### Data

|---|

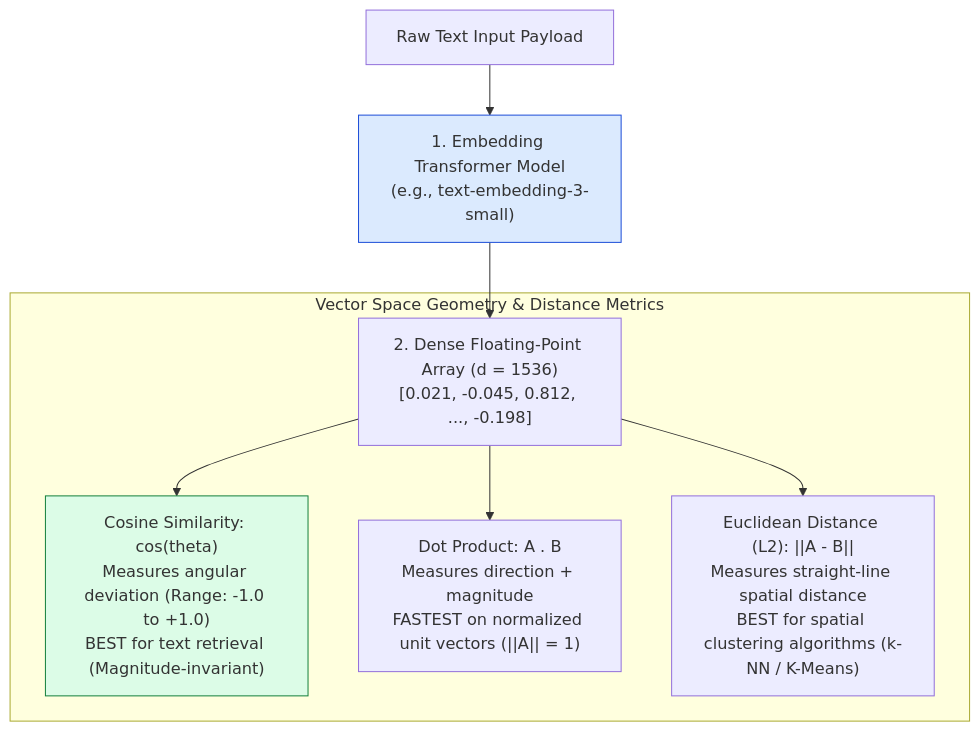
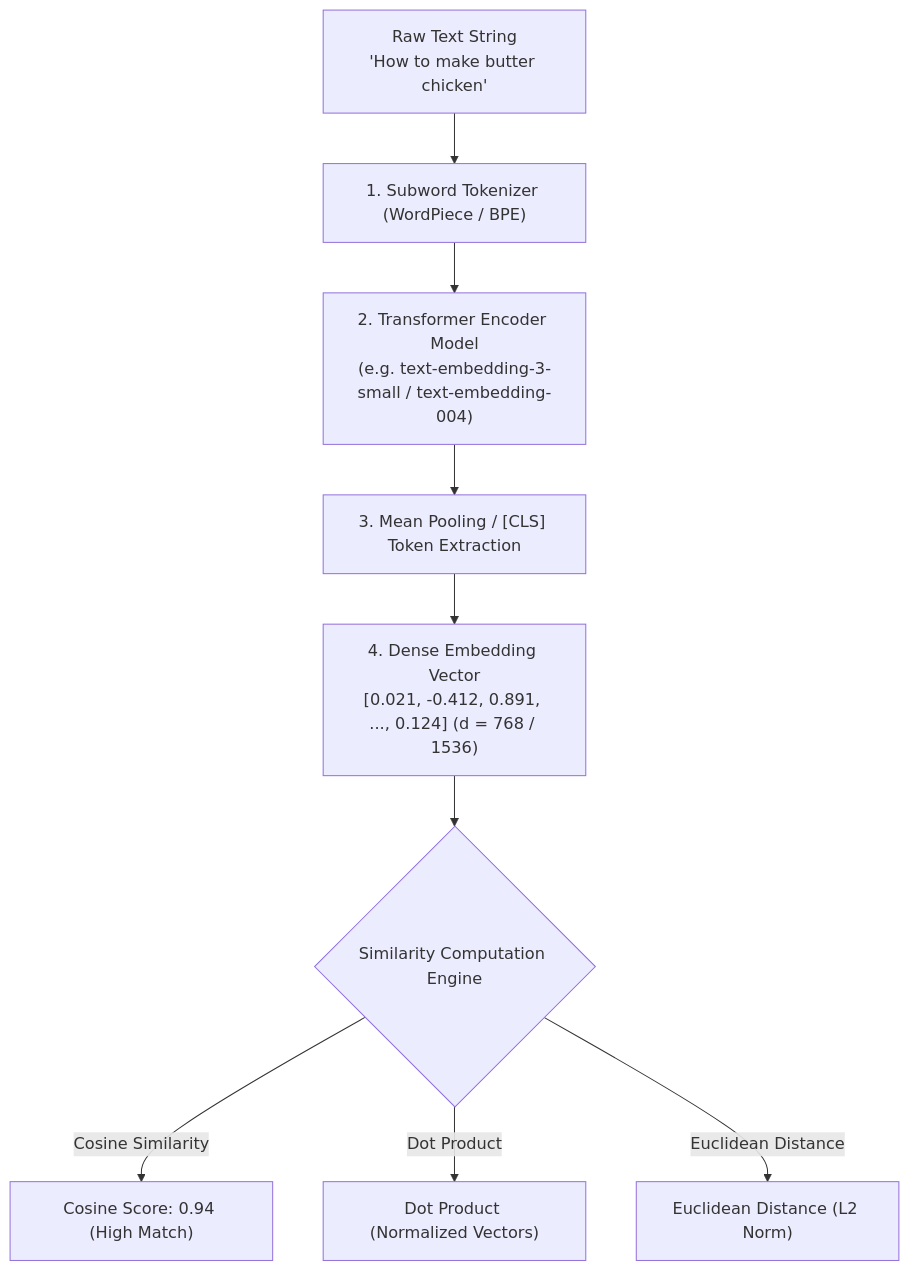
One commit to Amie-dev/engineering-playbook changed the diagram in agentic-ai-notes/00-foundations/06-embeddings-deep-dive.md. Above: the diagram before and after it, drawn with Mermaid. The commit also changed other lines of this file and 27 other files, not shown here.

First line of the commit message:
Refactor embeddings generation and similarity metrics for improved clarity and performance

````diff
--- a/agentic-ai-notes/00-foundations/06-embeddings-deep-dive.md
+++ b/agentic-ai-notes/00-foundations/06-embeddings-deep-dive.md
@@ -13,15 +9,16 @@
 ```mermaid
 flowchart TD
-    RawText[Raw Text Input Payload] --> EmbedModel["1. Embedding Transformer Model<br/>(e.g., text-embedding-3-small)"]
-
-    EmbedModel --> DenseVector["2. Dense Floating-Point Array (d = 1536)<br/>[0.021, -0.045, 0.812, ..., -0.198]"]
-
-    subgraph Vector Space Geometry & Distance Metrics
-        DenseVector --> Cosine["Cosine Similarity: cos(theta)<br/>Measures angular deviation (Range: -1.0 to +1.0)<br/>BEST for text retrieval (Magnitude-invariant)"]
-        DenseVector --> DotProduct["Dot Product: A . B<br/>Measures direction + magnitude<br/>FASTEST on normalized unit vectors (||A|| = 1)"]
-        DenseVector --> Euclidean["Euclidean Distance (L2): ||A - B||<br/>Measures straight-line spatial distance<br/>BEST for spatial clustering algorithms (k-NN / K-Means)"]
-    end
-
-    style EmbedModel fill:#dbeafe,stroke:#1d4ed8
-    style Cosine fill:#dcfce7,stroke:#15803d
+    RawText["Raw Text String<br/>'How to make butter chicken'"] --> Tokenizer["1. Subword Tokenizer (WordPiece / BPE)"]
+    
+    Tokenizer --> EncoderModel["2. Transformer Encoder Model<br/>(e.g. text-embedding-3-small / text-embedding-004)"]
+    
+    EncoderModel --> Pooling["3. Mean Pooling / [CLS] Token Extraction"]
+    
+    Pooling --> DenseVector["4. Dense Embedding Vector<br/>[0.021, -0.412, 0.891, ..., 0.124] (d = 768 / 1536)"]
+    
+    DenseVector --> SimilarityEngine{"Similarity Computation Engine"}
+    
+    SimilarityEngine -->|Cosine Similarity| CosVal["Cosine Score: 0.94 (High Match)"]
+    SimilarityEngine -->|Dot Product| DotVal["Dot Product (Normalized Vectors)"]
+    SimilarityEngine -->|Euclidean Distance| EucVal["Euclidean Distance (L2 Norm)"]
 ```
````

|---|

### The task
Everything from the line with "Geometry & Distance Metrics" to the last line of the entries is to be written out exactly; omit all earlier lines.

### Your solution
-    subgraph Vector Space Geometry & Distance Metrics
-        DenseVector --> Cosine["Cosine Similarity: cos(theta)<br/>Measures angular deviation (Range: -1.0 to +1.0)<br/>BEST for text retrieval (Magnitude-invariant)"]
-        DenseVector --> DotProduct["Dot Product: A . B<br/>Measures direction + magnitude<br/>FASTEST on normalized unit vectors (||A|| = 1)"]
-        DenseVector --> Euclidean["Euclidean Distance (L2): ||A - B||<br/>Measures straight-line spatial distance<br/>BEST for spatial clustering algorithms (k-NN / K-Means)"]
-    end
-
-    style EmbedModel fill:#dbeafe,stroke:#1d4ed8
-    style Cosine fill:#dcfce7,stroke:#15803d
+    RawText["Raw Text String<br/>'How to make butter chicken'"] --> Tokenizer["1. Subword Tokenizer (WordPiece / BPE)"]
+    
+    Tokenizer --> EncoderModel["2. Transformer Encoder Model<br/>(e.g. text-embedding-3-small / text-embedding-004)"]
+    
+    EncoderModel --> Pooling["3. Mean Pooling / [CLS] Token Extraction"]
+    
+    Pooling --> DenseVector["4. Dense Embedding Vector<br/>[0.021, -0.412, 0.891, ..., 0.124] (d = 768 / 1536)"]
+    
+    DenseVector --> SimilarityEngine{"Similarity Computation Engine"}
+    
+    SimilarityEngine -->|Cosine Similarity| CosVal["Cosine Score: 0.94 (High Match)"]
+    SimilarityEngine -->|Dot Product| DotVal["Dot Product (Normalized Vectors)"]
+    SimilarityEngine -->|Euclidean Distance| EucVal["Euclidean Distance (L2 Norm)"]
 ```
````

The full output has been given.